The Vehicle Cone Index (VCI) has been defined as the minimum soil strength necessary for a self-propelled vehicle to consistently make a prescribed number of passes, in track, without becoming immobilised. (Photo: UK MoD Crown Copyright)

In addition, it’s also not only about the maturity of a technology, but also about the logistical support needed in the field to maintain the track’s capability, whether CRT or metal tracks. Further from a mobility standpoint, it was said that CRT provides a number of pros and cons to a conventional track system depending upon the type of vehicle and the customer requirements. One example cited in suggesting that CRT doesn’t currently meet all of the needs of armoured vehicles was that it is not aggressive enough in gripping on ground going up hills and when lifting/towing. It is understood Soucy CRT is currently pitched for the Warrior Automotive Improvement Programme.

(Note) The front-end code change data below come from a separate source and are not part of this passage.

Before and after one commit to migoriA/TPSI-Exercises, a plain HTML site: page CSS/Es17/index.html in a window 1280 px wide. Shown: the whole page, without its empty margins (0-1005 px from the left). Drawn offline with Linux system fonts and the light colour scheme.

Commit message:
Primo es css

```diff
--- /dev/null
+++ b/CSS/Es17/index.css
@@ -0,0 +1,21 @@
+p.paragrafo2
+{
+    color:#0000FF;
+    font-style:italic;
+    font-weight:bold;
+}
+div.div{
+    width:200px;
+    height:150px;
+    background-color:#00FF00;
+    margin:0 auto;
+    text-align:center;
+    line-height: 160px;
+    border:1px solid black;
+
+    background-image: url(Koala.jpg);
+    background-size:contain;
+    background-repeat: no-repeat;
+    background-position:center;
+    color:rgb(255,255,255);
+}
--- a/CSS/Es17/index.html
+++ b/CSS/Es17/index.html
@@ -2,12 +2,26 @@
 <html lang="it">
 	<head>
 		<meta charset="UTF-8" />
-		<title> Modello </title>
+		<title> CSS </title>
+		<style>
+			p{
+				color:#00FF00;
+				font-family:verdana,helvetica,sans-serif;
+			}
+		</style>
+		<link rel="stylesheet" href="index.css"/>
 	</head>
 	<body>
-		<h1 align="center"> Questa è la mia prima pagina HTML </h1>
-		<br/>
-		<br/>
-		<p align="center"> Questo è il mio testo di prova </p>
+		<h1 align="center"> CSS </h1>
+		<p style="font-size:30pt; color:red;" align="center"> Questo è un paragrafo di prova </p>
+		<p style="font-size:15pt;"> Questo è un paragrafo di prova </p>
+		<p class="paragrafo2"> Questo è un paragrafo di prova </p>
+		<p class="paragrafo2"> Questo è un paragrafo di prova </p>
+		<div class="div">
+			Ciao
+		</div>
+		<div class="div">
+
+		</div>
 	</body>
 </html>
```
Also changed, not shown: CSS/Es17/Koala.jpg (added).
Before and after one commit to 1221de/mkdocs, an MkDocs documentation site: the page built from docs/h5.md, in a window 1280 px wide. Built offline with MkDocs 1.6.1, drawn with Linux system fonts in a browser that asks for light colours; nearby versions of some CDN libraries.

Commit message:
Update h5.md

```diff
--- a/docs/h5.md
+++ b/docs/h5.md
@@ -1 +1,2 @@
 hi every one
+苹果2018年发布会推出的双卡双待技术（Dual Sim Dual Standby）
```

An important difference between military trucks and their civilian equivalents lies in mobility: logistic support must be able to stay close to its combat- ready clients (Photo: UK MoD Crown Copyright)
Vehicle weight in the off-road scenario is the key attribute impacting its ground mobility. Depicted is a CVR(T) on desert terrain in Afghanistan. (Photo: UK MoD Crown Copyright)

On the subject of suspension and transmission developments in relation to ground mobility improvements for future vehicle platforms, the RBSL spokesperson indicated that the latest suspension developments for future armoured vehicles are aimed at providing increased articulation, so they flex more readily, delivering a smoother, better ride – and incorporating increased ride and damping control through active and semi-active systems. Of transmission types, it’s understood RBSL is actively exploring various different transmission options, including hybrid electric and hydromechanical systems. The company said that electric drive systems offer the potential of enhanced silent watch, silent manoeuvre, as well as improved economy. The optimum transmission is a compromise between performance, usability and cost.

A Final Thought

A final thought from RBSL on mobility, was that its position alongside other vehicle attributes such as armour/protection on the list of priorities for a given design and customer is that its importance will vary from vehicle to vehicle and, interestingly, sometimes from country to country. Taking the Boxer programme as an example of this and looking at France, Germany and the UK, mobility has been prioritized over protection by France and Germany, who opted for firepower and mobility in their Boxer vehicles as top priorities, whereas the UK has prioritised firepower and armour over mobility. 

Rheinmetall BAE Systems Land (RBSL). ‘A Fuzzy Simulation Model for Military
Vehicle Mobility Assessment’ by George, Singh, Dattathreya and Meitzler.
RAND Corporation – “Assessing Tracked and Wheeled Vehicles for Australian Mounted Close Combat Operations”.

Tim Guest is a freelance journalist, UK Correspondent for ESD and former officer in the UK Royal Artillery.